> Your objective
Go through the data that follows and restate each line exactly as it reads.

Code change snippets
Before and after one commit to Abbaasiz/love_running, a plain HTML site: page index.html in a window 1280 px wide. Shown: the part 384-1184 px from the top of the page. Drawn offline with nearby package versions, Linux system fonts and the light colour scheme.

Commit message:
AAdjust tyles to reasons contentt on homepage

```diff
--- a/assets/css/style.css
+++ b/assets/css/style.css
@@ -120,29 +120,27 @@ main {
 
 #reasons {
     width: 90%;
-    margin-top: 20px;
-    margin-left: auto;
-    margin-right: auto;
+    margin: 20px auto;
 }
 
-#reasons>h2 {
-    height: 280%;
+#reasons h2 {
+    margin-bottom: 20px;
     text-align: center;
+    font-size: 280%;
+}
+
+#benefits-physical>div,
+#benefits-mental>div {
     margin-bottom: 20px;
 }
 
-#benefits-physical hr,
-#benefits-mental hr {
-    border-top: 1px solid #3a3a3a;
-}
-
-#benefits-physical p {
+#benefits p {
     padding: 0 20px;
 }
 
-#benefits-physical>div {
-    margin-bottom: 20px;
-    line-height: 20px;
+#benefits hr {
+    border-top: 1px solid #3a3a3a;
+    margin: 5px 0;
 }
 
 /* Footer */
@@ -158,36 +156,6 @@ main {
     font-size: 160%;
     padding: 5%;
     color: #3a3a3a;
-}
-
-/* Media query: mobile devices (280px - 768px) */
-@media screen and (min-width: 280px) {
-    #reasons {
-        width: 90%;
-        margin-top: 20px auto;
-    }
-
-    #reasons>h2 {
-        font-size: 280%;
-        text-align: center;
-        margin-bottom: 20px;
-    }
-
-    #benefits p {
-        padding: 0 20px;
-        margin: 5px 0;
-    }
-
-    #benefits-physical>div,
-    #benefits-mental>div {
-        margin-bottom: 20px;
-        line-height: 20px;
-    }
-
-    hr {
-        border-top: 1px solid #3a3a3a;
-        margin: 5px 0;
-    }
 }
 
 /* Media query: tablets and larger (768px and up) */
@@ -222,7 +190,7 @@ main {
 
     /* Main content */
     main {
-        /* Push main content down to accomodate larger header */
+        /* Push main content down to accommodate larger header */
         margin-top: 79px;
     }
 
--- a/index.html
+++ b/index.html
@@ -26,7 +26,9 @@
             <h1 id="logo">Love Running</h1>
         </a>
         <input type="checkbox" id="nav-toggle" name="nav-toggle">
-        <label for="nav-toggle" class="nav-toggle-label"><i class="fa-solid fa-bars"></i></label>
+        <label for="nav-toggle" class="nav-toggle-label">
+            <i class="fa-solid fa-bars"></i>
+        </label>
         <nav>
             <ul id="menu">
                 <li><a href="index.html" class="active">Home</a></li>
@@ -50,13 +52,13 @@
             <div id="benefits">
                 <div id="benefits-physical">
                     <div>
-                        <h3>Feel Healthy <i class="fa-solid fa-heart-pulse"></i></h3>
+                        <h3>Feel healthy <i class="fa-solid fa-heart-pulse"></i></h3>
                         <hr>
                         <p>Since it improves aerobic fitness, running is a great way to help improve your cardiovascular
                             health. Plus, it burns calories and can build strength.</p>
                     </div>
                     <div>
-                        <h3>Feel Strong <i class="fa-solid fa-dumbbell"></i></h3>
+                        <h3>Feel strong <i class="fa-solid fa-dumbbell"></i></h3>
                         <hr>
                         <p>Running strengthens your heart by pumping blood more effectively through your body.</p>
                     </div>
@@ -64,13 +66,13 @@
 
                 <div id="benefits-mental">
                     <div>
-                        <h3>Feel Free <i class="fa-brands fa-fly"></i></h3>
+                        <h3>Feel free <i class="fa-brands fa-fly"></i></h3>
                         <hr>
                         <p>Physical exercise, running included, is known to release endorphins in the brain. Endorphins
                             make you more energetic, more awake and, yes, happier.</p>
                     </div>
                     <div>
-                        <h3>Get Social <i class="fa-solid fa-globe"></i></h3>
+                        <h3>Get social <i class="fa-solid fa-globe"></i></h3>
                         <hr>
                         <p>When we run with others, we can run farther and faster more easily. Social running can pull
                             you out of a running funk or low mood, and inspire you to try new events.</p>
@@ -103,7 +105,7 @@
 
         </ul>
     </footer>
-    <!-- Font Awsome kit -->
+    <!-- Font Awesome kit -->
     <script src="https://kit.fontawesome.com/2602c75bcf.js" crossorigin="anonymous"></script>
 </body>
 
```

> Answer section
Before and after one commit to Abbaasiz/love_running, a plain HTML site: page index.html in a window 1280 px wide. Shown: the part 384-1184 px from the top of the page. Drawn offline with nearby package versions, Linux system fonts and the light colour scheme.

Commit message:
AAdjust tyles to reasons contentt on homepage

```diff
--- a/assets/css/style.css
+++ b/assets/css/style.css
@@ -120,29 +120,27 @@ main {
 
 #reasons {
     width: 90%;
-    margin-top: 20px;
-    margin-left: auto;
-    margin-right: auto;
+    margin: 20px auto;
 }
 
-#reasons>h2 {
-    height: 280%;
+#reasons h2 {
+    margin-bottom: 20px;
     text-align: center;
+    font-size: 280%;
+}
+
+#benefits-physical>div,
+#benefits-mental>div {
     margin-bottom: 20px;
 }
 
-#benefits-physical hr,
-#benefits-mental hr {
-    border-top: 1px solid #3a3a3a;
-}
-
-#benefits-physical p {
+#benefits p {
     padding: 0 20px;
 }
 
-#benefits-physical>div {
-    margin-bottom: 20px;
-    line-height: 20px;
+#benefits hr {
+    border-top: 1px solid #3a3a3a;
+    margin: 5px 0;
 }
 
 /* Footer */
@@ -158,36 +156,6 @@ main {
     font-size: 160%;
     padding: 5%;
     color: #3a3a3a;
-}
-
-/* Media query: mobile devices (280px - 768px) */
-@media screen and (min-width: 280px) {
-    #reasons {
-        width: 90%;
-        margin-top: 20px auto;
-    }
-
-    #reasons>h2 {
-        font-size: 280%;
-        text-align: center;
-        margin-bottom: 20px;
-    }
-
-    #benefits p {
-        padding: 0 20px;
-        margin: 5px 0;
-    }
-
-    #benefits-physical>div,
-    #benefits-mental>div {
-        margin-bottom: 20px;
-        line-height: 20px;
-    }
-
-    hr {
-        border-top: 1px solid #3a3a3a;
-        margin: 5px 0;
-    }
 }
 
 /* Media query: tablets and larger (768px and up) */
@@ -222,7 +190,7 @@ main {
 
     /* Main content */
     main {
-        /* Push main content down to accomodate larger header */
+        /* Push main content down to accommodate larger header */
         margin-top: 79px;
     }
 
--- a/index.html
+++ b/index.html
@@ -26,7 +26,9 @@
             <h1 id="logo">Love Running</h1>
         </a>
         <input type="checkbox" id="nav-toggle" name="nav-toggle">
-        <label for="nav-toggle" class="nav-toggle-label"><i class="fa-solid fa-bars"></i></label>
+        <label for="nav-toggle" class="nav-toggle-label">
+            <i class="fa-solid fa-bars"></i>
+        </label>
         <nav>
             <ul id="menu">
                 <li><a href="index.html" class="active">Home</a></li>
@@ -50,13 +52,13 @@
             <div id="benefits">
                 <div id="benefits-physical">
                     <div>
-                        <h3>Feel Healthy <i class="fa-solid fa-heart-pulse"></i></h3>
+                        <h3>Feel healthy <i class="fa-solid fa-heart-pulse"></i></h3>
                         <hr>
                         <p>Since it improves aerobic fitness, running is a great way to help improve your cardiovascular
                             health. Plus, it burns calories and can build strength.</p>
                     </div>
                     <div>
-                        <h3>Feel Strong <i class="fa-solid fa-dumbbell"></i></h3>
+                        <h3>Feel strong <i class="fa-solid fa-dumbbell"></i></h3>
                         <hr>
                         <p>Running strengthens your heart by pumping blood more effectively through your body.</p>
                     </div>
@@ -64,13 +66,13 @@
 
                 <div id="benefits-mental">
                     <div>
-                        <h3>Feel Free <i class="fa-brands fa-fly"></i></h3>
+                        <h3>Feel free <i class="fa-brands fa-fly"></i></h3>
                         <hr>
                         <p>Physical exercise, running included, is known to release endorphins in the brain. Endorphins
                             make you more energetic, more awake and, yes, happier.</p>
                     </div>
                     <div>
-                        <h3>Get Social <i class="fa-solid fa-globe"></i></h3>
+                        <h3>Get social <i class="fa-solid fa-globe"></i></h3>
                         <hr>
                         <p>When we run with others, we can run farther and faster more easily. Social running can pull
                             you out of a running funk or low mood, and inspire you to try new events.</p>
@@ -103,7 +105,7 @@
 
         </ul>
     </footer>
-    <!-- Font Awsome kit -->
+    <!-- Font Awesome kit -->
     <script src="https://kit.fontawesome.com/2602c75bcf.js" crossorigin="anonymous"></script>
 </body>
 
```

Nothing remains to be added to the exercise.